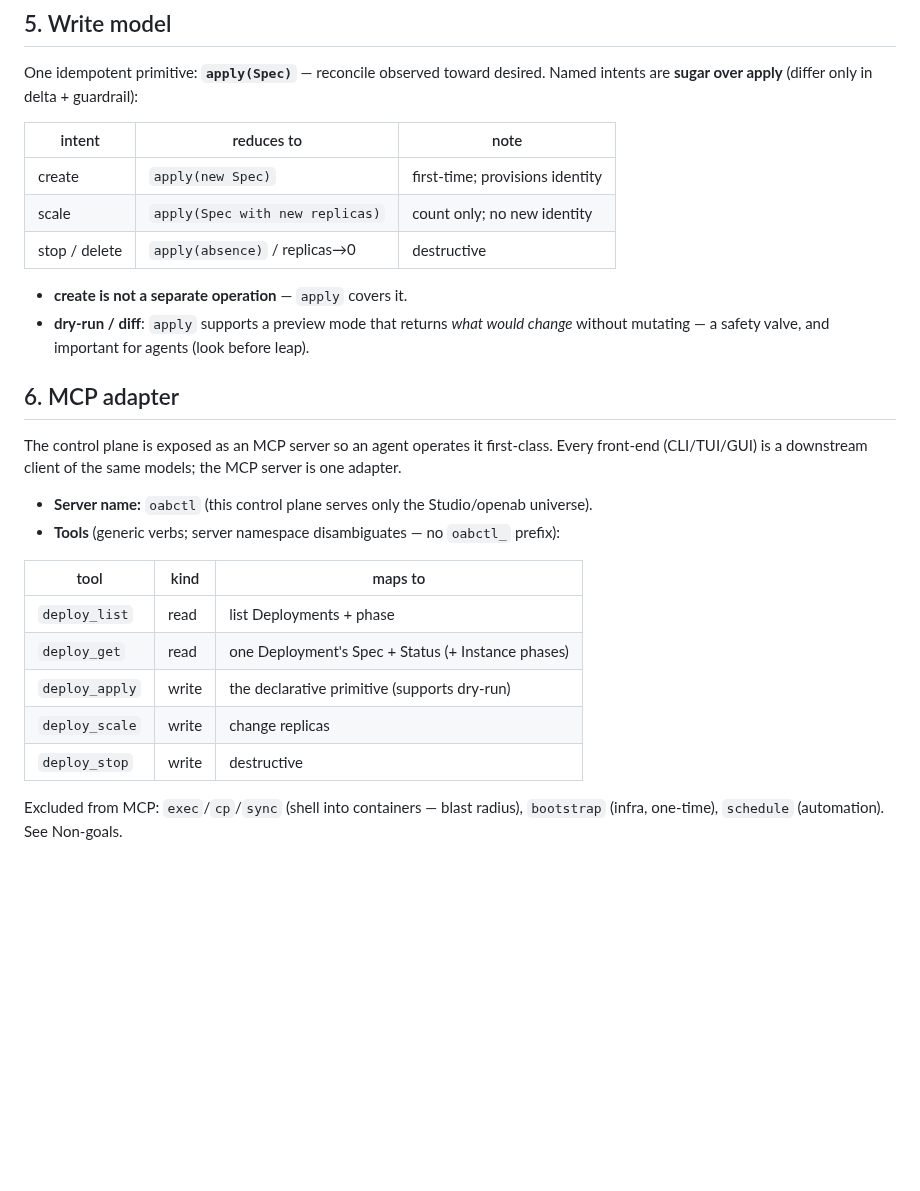
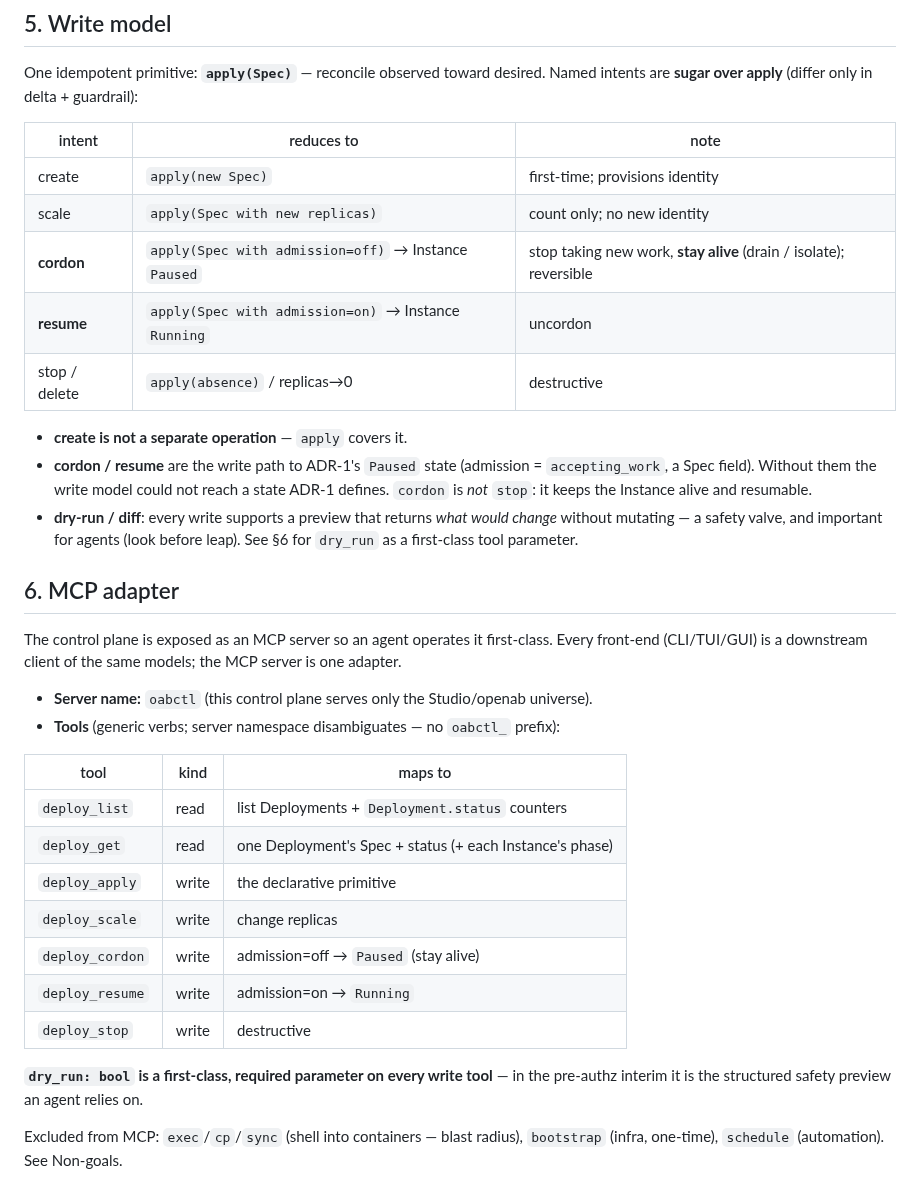
Before and after one commit to openabdev/studio, a Markdown page: docs/adr/deployment-control-plane.md, the part around one of its changes. GitHub-like rendering; blank space fills up the shorter version.

```diff
--- a/docs/adr/deployment-control-plane.md
+++ b/docs/adr/deployment-control-plane.md
@@ -92,12 +98,18 @@ Named intents are **sugar over apply** (differ only in delta + guardrail):
 |---|---|---|
 | create | `apply(new Spec)` | first-time; provisions identity |
 | scale | `apply(Spec with new replicas)` | count only; no new identity |
+| **cordon** | `apply(Spec with admission=off)` → Instance `Paused` | stop taking new work, **stay alive** (drain / isolate); reversible |
+| **resume** | `apply(Spec with admission=on)` → Instance `Running` | uncordon |
 | stop / delete | `apply(absence)` / replicas→0 | destructive |
 
 - **create is not a separate operation** — `apply` covers it.
-- **dry-run / diff**: `apply` supports a preview mode that returns *what would
+- **cordon / resume** are the write path to ADR-1's `Paused` state (admission =
+  `accepting_work`, a Spec field). Without them the write model could not reach a
+  state ADR-1 defines. `cordon` is *not* `stop`: it keeps the Instance alive and
+  resumable.
+- **dry-run / diff**: every write supports a preview that returns *what would
   change* without mutating — a safety valve, and important for agents (look
-  before leap).
+  before leap). See §6 for `dry_run` as a first-class tool parameter.
 
 ## 6. MCP adapter
 
@@ -111,11 +123,16 @@ models; the MCP server is one adapter.
 
 | tool | kind | maps to |
 |---|---|---|
-| `deploy_list` | read | list Deployments + phase |
-| `deploy_get` | read | one Deployment's Spec + Status (+ Instance phases) |
-| `deploy_apply` | write | the declarative primitive (supports dry-run) |
+| `deploy_list` | read | list Deployments + `Deployment.status` counters |
+| `deploy_get` | read | one Deployment's Spec + status (+ each Instance's phase) |
+| `deploy_apply` | write | the declarative primitive |
 | `deploy_scale` | write | change replicas |
+| `deploy_cordon` | write | admission=off → `Paused` (stay alive) |
+| `deploy_resume` | write | admission=on → `Running` |
 | `deploy_stop` | write | destructive |
+
+**`dry_run: bool` is a first-class, required parameter on every write tool** —
+in the pre-authz interim it is the structured safety preview an agent relies on.
 
 Excluded from MCP: `exec`/`cp`/`sync` (shell into containers — blast radius),
 `bootstrap` (infra, one-time), `schedule` (automation). See Non-goals.
```
Also changed, not shown: other parts of docs/adr/deployment-control-plane.md (+28 -8 lines).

** About this exercise **
Count the lines in the records above that contain "Deployments", please, and give the number without any other words.

** Exercise output **
2